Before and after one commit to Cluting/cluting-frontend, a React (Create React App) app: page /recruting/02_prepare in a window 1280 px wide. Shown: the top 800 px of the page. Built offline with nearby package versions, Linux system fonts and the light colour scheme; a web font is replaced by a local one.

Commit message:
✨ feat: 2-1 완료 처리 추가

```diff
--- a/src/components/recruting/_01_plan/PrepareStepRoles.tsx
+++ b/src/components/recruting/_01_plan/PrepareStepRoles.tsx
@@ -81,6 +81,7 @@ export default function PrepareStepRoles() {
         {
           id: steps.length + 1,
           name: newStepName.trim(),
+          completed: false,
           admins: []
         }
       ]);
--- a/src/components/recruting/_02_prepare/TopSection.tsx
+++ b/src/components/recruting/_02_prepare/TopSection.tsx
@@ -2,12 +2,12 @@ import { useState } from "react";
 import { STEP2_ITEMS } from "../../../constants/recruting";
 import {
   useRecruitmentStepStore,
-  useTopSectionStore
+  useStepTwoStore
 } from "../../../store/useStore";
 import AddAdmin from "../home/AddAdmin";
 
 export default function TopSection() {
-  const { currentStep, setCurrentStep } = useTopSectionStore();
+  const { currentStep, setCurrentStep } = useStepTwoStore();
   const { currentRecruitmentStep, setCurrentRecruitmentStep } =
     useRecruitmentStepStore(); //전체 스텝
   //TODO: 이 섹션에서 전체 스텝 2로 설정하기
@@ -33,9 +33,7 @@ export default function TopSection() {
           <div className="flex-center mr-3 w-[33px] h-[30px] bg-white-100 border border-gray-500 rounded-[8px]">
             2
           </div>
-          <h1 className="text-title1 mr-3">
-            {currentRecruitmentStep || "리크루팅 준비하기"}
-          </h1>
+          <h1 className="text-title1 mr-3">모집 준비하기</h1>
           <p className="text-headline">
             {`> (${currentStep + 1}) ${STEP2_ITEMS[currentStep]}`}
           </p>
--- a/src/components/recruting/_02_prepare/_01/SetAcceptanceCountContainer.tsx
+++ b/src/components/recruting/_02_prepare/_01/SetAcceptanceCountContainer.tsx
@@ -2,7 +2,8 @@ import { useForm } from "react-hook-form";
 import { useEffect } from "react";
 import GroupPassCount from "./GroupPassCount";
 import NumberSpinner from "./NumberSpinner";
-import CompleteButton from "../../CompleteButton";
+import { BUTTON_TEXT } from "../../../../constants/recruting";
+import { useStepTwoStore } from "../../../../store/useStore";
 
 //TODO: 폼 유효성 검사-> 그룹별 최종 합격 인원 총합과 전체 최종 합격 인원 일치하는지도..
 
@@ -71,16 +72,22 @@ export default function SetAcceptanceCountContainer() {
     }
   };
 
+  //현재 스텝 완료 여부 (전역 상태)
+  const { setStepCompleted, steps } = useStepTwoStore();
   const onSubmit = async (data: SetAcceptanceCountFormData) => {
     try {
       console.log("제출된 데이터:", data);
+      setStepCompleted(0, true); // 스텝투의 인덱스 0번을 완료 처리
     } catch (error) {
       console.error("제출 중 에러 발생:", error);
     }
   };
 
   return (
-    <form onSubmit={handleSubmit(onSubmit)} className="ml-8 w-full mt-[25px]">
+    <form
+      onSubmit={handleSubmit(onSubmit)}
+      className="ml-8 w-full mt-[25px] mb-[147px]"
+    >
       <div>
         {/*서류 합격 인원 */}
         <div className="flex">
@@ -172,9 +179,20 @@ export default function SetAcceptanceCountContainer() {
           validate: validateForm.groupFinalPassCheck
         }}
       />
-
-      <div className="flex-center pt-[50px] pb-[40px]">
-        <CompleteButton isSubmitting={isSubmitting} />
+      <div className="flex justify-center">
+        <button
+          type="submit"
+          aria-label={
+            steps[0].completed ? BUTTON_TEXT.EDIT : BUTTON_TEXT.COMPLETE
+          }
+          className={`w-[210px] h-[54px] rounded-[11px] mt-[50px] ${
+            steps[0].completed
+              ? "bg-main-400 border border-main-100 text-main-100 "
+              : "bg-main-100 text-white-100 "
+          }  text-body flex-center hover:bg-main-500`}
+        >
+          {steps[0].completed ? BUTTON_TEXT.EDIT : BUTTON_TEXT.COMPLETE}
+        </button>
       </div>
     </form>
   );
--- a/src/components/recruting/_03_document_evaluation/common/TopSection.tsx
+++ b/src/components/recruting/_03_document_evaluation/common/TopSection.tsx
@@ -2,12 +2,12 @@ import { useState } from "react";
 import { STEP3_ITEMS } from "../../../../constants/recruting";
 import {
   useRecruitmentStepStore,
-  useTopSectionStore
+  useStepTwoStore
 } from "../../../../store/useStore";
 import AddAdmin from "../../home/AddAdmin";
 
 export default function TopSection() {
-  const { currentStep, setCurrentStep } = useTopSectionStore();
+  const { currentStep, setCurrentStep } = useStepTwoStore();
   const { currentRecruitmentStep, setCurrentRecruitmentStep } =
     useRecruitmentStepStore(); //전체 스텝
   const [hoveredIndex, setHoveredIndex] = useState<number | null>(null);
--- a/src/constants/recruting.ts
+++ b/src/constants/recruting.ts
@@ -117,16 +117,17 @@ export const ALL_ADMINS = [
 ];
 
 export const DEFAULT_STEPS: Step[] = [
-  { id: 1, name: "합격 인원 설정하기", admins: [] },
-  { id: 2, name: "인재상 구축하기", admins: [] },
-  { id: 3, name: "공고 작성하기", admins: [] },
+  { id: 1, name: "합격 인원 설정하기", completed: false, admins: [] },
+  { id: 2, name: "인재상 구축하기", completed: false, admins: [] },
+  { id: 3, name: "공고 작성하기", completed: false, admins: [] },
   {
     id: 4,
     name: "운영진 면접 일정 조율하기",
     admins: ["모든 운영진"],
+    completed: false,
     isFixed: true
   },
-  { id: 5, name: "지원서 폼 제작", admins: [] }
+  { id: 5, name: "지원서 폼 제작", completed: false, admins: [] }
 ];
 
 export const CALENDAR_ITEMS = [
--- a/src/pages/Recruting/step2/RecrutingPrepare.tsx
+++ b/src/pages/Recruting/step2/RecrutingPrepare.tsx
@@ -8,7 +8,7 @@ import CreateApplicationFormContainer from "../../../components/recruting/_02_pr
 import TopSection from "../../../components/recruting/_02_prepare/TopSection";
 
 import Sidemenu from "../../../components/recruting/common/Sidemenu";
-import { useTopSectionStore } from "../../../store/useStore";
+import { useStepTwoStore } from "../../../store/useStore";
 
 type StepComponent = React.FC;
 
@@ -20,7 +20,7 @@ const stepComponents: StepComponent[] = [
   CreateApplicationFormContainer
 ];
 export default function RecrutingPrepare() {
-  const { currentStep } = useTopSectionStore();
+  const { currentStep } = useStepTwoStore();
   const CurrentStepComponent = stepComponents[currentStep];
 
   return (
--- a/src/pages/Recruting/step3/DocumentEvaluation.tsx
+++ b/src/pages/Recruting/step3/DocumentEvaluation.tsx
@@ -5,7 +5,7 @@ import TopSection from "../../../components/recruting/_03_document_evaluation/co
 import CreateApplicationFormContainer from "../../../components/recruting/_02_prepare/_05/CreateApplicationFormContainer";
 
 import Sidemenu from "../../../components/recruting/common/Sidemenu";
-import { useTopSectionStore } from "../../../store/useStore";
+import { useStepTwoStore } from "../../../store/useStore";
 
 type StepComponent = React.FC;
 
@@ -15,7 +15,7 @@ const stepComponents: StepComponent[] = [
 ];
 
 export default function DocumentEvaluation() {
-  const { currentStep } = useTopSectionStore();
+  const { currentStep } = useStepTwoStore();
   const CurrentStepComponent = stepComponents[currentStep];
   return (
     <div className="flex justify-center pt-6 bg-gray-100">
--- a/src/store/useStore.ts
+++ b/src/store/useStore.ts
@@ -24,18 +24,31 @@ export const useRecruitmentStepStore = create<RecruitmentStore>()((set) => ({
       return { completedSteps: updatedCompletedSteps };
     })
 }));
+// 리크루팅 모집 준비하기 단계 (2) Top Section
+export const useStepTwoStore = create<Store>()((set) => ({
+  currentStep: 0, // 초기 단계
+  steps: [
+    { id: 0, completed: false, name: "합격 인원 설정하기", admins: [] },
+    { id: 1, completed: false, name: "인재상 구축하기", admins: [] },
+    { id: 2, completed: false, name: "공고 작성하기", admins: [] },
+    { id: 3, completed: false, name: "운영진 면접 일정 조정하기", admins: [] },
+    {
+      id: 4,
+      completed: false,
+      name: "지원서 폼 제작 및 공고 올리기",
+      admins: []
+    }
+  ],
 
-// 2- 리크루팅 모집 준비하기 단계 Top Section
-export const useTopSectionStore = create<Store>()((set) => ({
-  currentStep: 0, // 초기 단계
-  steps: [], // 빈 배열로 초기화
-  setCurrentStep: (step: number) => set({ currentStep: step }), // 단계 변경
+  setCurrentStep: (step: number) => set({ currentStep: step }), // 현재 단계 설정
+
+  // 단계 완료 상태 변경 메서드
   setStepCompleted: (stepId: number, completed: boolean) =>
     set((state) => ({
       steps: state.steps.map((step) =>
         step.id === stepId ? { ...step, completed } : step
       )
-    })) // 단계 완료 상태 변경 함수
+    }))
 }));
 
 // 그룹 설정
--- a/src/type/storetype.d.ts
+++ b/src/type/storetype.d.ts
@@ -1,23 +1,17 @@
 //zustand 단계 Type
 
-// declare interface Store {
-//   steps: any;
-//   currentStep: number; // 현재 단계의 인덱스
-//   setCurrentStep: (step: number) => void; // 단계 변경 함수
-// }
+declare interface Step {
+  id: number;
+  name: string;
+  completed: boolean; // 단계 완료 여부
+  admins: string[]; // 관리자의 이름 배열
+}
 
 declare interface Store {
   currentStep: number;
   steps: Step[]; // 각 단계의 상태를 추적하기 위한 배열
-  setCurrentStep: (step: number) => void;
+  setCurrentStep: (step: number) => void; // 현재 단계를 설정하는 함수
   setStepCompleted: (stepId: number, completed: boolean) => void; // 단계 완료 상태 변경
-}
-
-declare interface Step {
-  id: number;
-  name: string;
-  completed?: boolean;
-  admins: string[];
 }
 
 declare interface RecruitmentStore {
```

□ □ □ □ □ □ □

- [Exercise]:
Your reply should be the number of lines in the listing above that contain "false", with nothing added.

- [Answer section]:
11